“Write about your first home: your childhood home or your first apartment or house of your own.”
Wow, nearly 40 years on this earth and still, when I think of home, my mind goes back to 5711 Broomall Street in South Philadelphia. It’s the place of probably my biggest progress because it’s where I learned how to find myself. Even though it was cramped, and my room was like a broom closet, it is where most of my integral memories were formed. When I think of 5711 Broomall Street I think of…
Spring baseball. I used to tape up a bullseye on my closet door at right around the area where I felt like the strike zone would be. Then I would put a length of masking tape on the floor back by my window, and I would stand behind it. I would take the ball from my over the door basketball set and play out entire games. If I hit the strike zone it was an out. If I missed the strike zone it was a hit for the opposing team. I would play as if I was both sides, and I would be exhausted by the end.
Latchkey fun. I busted my head one day when we got home from school, in that “between time” before my mother arrived. I knew the leg of the stool was hanging on by a thread, but I still tested it. I still bounced on it. While I was on the phone with my nana one afternoon it completely collapsed, I crashed to the floor, and I hit my head hard on the radiator. It was winter so the thing was damn hot. I still have a spot on my head where hair won’t grow.
Getting locked out. Once, when I was riding public transportation home from school, I walked the several blocks home before realizing I didn’t have my key. It was the dead of winter — snow was on the ground — and I huddled out on the front stoop waiting for someone to come rescue me. Eventually, frozen as a popsicle, I realized I would have to do something. So I somehow clumsily climbed on the roof above the porch and jimmied open the window to my mom’s bedroom. The radiator was my friend that day.
Making out. In high school I got my first job and my first girlfriend, not necessarily in that order. After school I would invite her back to the house even though I was supposed to be on my paper route, and we would make out for about an hour and a half each day, sometimes only stopping when we heard a car pull up outside. Sometimes I would even have to slip her out the back door. Yikes.
Making snow angels. It might have been the ghetto, and we might have been poor, but there are some things everyone did, one of which was snow angels. I recall times when the snow was still coming down thick and we would have a snow day from school. My sister and I would layer up, get on our boots, and drop down backward onto the carpet of snow, waving our arms out like we were butterflies. Mine never came out quite right, probably because I would always get up so quickly the snow would fill in part of my wings right away.
Tending the “garden.” The backyard was a lost cause, but my dad got it into his head that he was going to build a little garden back there one spring. We were pulled into service pulling massive amounts of weeds, mowing the overgrown yard, and raking the dirt when all the grass and weeds were gone. It was hot, sweaty work, and we hated every minute of it. It was not satisfying after the fact either, because the ground just wasn’t right for growing anything. The weeds eventually grew back.

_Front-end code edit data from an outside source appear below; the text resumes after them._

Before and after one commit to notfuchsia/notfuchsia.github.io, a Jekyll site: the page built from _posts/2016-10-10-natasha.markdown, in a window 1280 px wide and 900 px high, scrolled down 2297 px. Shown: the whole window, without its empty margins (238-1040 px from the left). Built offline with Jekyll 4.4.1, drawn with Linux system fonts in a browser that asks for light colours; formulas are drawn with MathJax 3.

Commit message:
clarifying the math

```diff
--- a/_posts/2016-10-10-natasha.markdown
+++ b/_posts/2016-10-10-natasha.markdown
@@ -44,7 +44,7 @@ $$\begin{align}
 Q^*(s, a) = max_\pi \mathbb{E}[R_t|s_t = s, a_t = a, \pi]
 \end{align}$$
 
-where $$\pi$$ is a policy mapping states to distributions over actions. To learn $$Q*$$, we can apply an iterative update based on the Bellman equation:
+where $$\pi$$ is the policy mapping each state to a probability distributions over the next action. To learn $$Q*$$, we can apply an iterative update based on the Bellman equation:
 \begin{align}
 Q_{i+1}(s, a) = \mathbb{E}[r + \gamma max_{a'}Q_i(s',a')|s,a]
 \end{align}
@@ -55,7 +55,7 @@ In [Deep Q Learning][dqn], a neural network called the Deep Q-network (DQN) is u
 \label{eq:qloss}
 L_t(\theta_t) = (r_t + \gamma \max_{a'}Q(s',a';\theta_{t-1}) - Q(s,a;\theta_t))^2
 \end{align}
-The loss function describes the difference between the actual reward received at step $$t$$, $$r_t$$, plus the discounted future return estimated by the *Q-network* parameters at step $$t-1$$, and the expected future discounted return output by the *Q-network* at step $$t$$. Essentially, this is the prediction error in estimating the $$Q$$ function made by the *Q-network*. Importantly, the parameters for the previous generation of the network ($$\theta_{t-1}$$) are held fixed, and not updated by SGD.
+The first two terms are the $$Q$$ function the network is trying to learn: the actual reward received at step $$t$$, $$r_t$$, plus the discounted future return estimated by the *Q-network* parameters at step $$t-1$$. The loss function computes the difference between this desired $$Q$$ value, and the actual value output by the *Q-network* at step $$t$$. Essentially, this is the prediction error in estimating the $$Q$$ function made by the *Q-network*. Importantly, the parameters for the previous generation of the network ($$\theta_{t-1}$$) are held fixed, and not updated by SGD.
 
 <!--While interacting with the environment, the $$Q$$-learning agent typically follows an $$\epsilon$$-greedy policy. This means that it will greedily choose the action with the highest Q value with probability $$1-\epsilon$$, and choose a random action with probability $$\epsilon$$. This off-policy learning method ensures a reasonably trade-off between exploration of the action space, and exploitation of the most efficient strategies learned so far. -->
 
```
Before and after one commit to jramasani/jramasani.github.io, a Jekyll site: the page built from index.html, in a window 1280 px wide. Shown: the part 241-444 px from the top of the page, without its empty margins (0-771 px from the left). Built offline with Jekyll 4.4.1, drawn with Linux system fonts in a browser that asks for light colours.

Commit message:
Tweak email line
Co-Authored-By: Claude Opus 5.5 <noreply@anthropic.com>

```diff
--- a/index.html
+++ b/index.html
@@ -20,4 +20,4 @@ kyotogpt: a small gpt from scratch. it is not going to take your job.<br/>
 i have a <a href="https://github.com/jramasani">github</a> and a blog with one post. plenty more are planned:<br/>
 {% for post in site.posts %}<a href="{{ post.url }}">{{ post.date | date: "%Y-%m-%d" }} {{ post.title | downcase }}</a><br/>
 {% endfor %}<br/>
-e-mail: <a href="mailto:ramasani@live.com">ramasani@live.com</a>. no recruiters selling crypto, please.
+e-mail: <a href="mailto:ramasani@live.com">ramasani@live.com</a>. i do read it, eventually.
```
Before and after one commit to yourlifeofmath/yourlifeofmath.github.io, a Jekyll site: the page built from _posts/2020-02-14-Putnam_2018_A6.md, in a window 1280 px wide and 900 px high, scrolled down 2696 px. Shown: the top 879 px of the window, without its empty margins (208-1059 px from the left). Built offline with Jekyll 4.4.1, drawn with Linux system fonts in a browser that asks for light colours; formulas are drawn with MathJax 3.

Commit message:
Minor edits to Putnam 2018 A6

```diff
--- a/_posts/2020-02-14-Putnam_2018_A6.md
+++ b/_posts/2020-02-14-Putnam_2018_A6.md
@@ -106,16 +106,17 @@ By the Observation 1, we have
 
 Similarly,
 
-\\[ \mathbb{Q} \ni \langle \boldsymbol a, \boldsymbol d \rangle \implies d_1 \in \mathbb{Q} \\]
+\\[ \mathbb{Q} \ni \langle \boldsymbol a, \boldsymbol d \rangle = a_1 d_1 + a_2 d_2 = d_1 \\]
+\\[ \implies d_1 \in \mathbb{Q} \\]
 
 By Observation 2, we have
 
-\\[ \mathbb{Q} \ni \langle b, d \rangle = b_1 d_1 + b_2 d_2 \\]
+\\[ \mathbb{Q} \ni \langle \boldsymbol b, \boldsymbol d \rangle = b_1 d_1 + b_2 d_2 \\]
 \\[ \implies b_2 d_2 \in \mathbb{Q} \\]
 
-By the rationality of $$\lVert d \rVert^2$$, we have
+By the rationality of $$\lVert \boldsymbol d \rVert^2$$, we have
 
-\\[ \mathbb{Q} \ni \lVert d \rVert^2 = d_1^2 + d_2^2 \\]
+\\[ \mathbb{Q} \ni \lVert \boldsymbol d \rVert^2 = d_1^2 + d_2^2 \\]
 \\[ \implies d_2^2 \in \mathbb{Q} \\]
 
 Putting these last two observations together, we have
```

Hiding beneath the stairs. I think of Harry Potter now, how in that first book he was stuck in the tiny space under the stairs, how much he hated it. It was the opposite for me. When we first moved into the house I remember racing through every room trying to find a small space to call my own, a place to hide. And there it was, waiting for me, and it looked just like that little room that Harry hated. I slid in there quiet as a mouse and made it my own. Eventually my mother decided to use it for various storage, but before that it was all mine. Shhhh.
Falling onto the couch. We called it “judu,” the art of standing on the arms of the couch and falling face first onto the couch cushions. It was such a rush, too, and I’m still not quite sure how we started doing it anyway. It was probably Joy’s idea, as most things back then were, and I followed along. The test was to hold our hands laced together behind our backs before we fell. If we unclasped our hands before we hit bottom we were disqualified and the other person won that round.
To this day I still think that “judu” was the ultimate rush. There were some really good times spent in and around that house, even though these days I spend more time thinking about the negatives than the positives. Time to fix that perception. This was a start.